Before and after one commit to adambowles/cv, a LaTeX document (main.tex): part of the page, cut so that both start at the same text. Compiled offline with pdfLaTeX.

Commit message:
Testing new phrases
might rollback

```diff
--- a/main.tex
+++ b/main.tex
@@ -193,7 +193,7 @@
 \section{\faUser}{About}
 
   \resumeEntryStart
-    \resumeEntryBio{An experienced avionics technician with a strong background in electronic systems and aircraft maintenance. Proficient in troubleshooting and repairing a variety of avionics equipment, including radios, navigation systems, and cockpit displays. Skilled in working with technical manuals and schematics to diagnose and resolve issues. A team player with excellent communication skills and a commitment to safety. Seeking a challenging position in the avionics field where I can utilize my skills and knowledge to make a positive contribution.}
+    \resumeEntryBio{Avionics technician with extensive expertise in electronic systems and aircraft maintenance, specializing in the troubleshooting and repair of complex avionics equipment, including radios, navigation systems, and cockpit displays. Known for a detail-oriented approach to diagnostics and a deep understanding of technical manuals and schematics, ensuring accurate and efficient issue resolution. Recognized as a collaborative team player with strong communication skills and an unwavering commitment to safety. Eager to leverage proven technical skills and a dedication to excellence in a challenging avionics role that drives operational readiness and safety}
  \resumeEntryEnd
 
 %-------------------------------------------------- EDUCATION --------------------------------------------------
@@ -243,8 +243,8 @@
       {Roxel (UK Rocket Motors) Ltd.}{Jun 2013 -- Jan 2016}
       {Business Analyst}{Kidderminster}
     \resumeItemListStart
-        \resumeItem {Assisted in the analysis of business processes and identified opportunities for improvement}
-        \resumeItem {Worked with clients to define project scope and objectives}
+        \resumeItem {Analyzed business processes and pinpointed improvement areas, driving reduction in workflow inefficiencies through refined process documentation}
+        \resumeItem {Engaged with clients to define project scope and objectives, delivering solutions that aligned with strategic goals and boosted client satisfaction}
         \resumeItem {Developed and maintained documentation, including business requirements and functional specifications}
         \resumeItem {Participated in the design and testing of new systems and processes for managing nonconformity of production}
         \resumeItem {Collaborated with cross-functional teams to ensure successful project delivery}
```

· · · · ·

§ Exercise instructions
What you should do is return the records above exactly, leaving nothing out.

§ Expected answer
Before and after one commit to adambowles/cv, a LaTeX document (main.tex): part of the page, cut so that both start at the same text. Compiled offline with pdfLaTeX.

Commit message:
Testing new phrases
might rollback

```diff
--- a/main.tex
+++ b/main.tex
@@ -193,7 +193,7 @@
 \section{\faUser}{About}
 
   \resumeEntryStart
-    \resumeEntryBio{An experienced avionics technician with a strong background in electronic systems and aircraft maintenance. Proficient in troubleshooting and repairing a variety of avionics equipment, including radios, navigation systems, and cockpit displays. Skilled in working with technical manuals and schematics to diagnose and resolve issues. A team player with excellent communication skills and a commitment to safety. Seeking a challenging position in the avionics field where I can utilize my skills and knowledge to make a positive contribution.}
+    \resumeEntryBio{Avionics technician with extensive expertise in electronic systems and aircraft maintenance, specializing in the troubleshooting and repair of complex avionics equipment, including radios, navigation systems, and cockpit displays. Known for a detail-oriented approach to diagnostics and a deep understanding of technical manuals and schematics, ensuring accurate and efficient issue resolution. Recognized as a collaborative team player with strong communication skills and an unwavering commitment to safety. Eager to leverage proven technical skills and a dedication to excellence in a challenging avionics role that drives operational readiness and safety}
  \resumeEntryEnd
 
 %-------------------------------------------------- EDUCATION --------------------------------------------------
@@ -243,8 +243,8 @@
       {Roxel (UK Rocket Motors) Ltd.}{Jun 2013 -- Jan 2016}
       {Business Analyst}{Kidderminster}
     \resumeItemListStart
-        \resumeItem {Assisted in the analysis of business processes and identified opportunities for improvement}
-        \resumeItem {Worked with clients to define project scope and objectives}
+        \resumeItem {Analyzed business processes and pinpointed improvement areas, driving reduction in workflow inefficiencies through refined process documentation}
+        \resumeItem {Engaged with clients to define project scope and objectives, delivering solutions that aligned with strategic goals and boosted client satisfaction}
         \resumeItem {Developed and maintained documentation, including business requirements and functional specifications}
         \resumeItem {Participated in the design and testing of new systems and processes for managing nonconformity of production}
         \resumeItem {Collaborated with cross-functional teams to ensure successful project delivery}
```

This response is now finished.